The association between sleep disturbances and depression is quite well known but research is revealing a number of other implications. Insomnia used to be thought of as a symptom of depression but growing evidence suggests it may actually precede depression and increases our risk of other health problems including obesity, heart disease and diabetes.
Most sleep disturbances fall into one of three categories. Sleep continuity problems involve difficulties in falling to sleep or staying awake and waking up early. This is the most common form of sleep disturbance and will be familiar to approximately 80 percent of people with depression. The second form of sleep disturbance relates to decreased slow-wave sleep, sometime called delta sleep and the third type relates to altered patterns in the nature and timing of Rapid Eye Movement (REM) sleep. Antidepressant drugs nearly always suppress REM sleep and this has resulted in some claims that suppressing REM is itself a critical factor in reducing depression.
In children and adolescents REM sleep does not match that of adults, but this may be due to the fact that the younger brain is still developing. However, studies of insomnia in children do seem to show an increased likelihood of depression as they become young adults (Angst, 2008). Sleep problems in children have also been linked with increased risk of anxiety and aggression in later life (Gregory, 2008).
So, sleep pattern problems indicate risks for the future but sleep disorders can also be brought on by other conditions. Children with migraine are much more likely to experience sleep disorders and sleep apnea (sleep disordered breathing) than children without migraine. According to Martina Vendrame, MD, the study author, 50 percent of children with tension headache grind their teeth at night. Moreover, sleep disordered breathing is frequently found in children with non-specific headaches or who are overweight.
Insomnia is a common problem for older people. Wilfred R Pigeon, Ph.D, assistant professor of psychiatry at the University of Rochester Medical Center in Rochester, New York, found that patients with persistent insomnia were up to 3.5 times more likely to remain depressed compared with patients with no insomnia.
Lack of sleep is common with roughly 30 percent of adults. Skipping sleep for short periods may be fine but if you are aware of sleep disturbances in children, or yourself, it’s time to seek out help.
American Academy of Sleep Medicine. “Insomnia Linked To Depression In Young Adults.” ScienceDaily 3 April 2008. 22 April 2008 <http://www.sciencedaily.com /releases/2008/04/080401081937.htm>.

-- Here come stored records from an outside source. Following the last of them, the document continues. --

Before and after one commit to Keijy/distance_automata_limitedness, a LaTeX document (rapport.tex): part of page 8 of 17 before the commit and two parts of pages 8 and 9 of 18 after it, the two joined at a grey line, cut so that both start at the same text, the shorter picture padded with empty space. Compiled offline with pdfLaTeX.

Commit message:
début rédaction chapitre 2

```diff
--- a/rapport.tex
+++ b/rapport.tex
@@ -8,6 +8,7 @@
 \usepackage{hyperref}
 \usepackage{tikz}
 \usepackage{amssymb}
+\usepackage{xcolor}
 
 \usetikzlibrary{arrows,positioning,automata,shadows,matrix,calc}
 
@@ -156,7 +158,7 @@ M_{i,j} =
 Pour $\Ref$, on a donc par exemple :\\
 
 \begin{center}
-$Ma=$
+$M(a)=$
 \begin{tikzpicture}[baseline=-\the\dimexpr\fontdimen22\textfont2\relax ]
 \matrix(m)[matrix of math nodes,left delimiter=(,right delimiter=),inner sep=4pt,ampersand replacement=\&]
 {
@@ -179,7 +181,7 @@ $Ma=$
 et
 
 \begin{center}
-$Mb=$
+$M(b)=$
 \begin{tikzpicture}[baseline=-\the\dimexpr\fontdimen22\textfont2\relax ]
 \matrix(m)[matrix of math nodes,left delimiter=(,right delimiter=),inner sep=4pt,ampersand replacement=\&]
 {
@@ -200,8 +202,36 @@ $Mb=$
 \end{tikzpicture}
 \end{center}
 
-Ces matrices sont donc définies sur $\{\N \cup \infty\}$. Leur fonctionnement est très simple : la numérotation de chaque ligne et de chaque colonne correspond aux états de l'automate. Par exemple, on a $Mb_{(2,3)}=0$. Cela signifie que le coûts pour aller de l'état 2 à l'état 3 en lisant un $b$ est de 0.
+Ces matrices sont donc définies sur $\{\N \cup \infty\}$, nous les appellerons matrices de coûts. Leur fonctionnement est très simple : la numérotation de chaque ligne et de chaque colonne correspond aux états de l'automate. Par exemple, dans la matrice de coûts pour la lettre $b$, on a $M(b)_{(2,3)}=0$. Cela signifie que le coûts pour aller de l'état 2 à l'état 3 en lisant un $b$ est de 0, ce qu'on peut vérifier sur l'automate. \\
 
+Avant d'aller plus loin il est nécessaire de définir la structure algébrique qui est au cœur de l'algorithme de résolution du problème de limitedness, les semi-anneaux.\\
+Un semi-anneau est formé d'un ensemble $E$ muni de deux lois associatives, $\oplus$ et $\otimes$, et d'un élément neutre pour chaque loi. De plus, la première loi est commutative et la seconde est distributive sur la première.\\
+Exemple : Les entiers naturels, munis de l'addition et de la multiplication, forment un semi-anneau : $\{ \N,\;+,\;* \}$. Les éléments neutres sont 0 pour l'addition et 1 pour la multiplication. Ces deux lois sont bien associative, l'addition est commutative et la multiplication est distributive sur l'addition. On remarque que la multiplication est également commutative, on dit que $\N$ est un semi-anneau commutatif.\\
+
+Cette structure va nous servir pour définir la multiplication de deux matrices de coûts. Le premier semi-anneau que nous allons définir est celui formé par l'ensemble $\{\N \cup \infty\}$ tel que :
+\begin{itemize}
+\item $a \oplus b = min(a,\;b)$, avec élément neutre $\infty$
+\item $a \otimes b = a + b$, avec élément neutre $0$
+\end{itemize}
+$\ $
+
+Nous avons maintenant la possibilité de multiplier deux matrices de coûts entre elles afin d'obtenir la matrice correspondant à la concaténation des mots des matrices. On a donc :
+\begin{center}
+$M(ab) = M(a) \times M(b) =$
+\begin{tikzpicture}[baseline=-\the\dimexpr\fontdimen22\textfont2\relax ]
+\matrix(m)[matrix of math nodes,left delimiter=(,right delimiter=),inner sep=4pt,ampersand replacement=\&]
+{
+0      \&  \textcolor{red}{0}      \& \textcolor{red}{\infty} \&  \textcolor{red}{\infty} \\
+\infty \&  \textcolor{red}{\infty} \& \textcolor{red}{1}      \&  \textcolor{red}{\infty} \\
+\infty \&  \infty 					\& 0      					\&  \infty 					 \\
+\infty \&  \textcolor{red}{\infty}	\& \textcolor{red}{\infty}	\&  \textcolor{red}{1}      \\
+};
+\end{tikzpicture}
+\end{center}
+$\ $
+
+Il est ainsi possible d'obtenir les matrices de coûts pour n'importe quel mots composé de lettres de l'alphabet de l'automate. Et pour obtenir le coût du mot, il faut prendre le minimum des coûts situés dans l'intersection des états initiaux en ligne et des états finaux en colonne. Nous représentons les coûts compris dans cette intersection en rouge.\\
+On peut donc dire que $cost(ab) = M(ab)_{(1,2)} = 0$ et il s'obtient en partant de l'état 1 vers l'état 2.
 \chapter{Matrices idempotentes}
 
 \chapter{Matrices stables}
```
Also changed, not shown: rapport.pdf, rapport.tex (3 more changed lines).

American Academy of Sleep Medicine. “Insomnia May Perpetuate Depression In Some Elderly Patients.” ScienceDaily 4 April 2008. 22 April 2008 <http://www.sciencedaily.com /releases/2008/04/080401081930.htm>.
JAMA and Archives Journals. “Child Sleep Problems Linked To Later Behavioral Difficulties, Study Shows.” ScienceDaily 10 April 2008. 22 April 2008 <http://www.sciencedaily.com /releases/2008/04/080407160745.htm>.
Jerry Kennard, Ph.D., is a chartered psychologist and associate fellow of the British Psychological Society. Jerry’s clinical background is in mental health and, most recently, higher education. He is the author of various self-help books and is co-founder of positivityguides.net.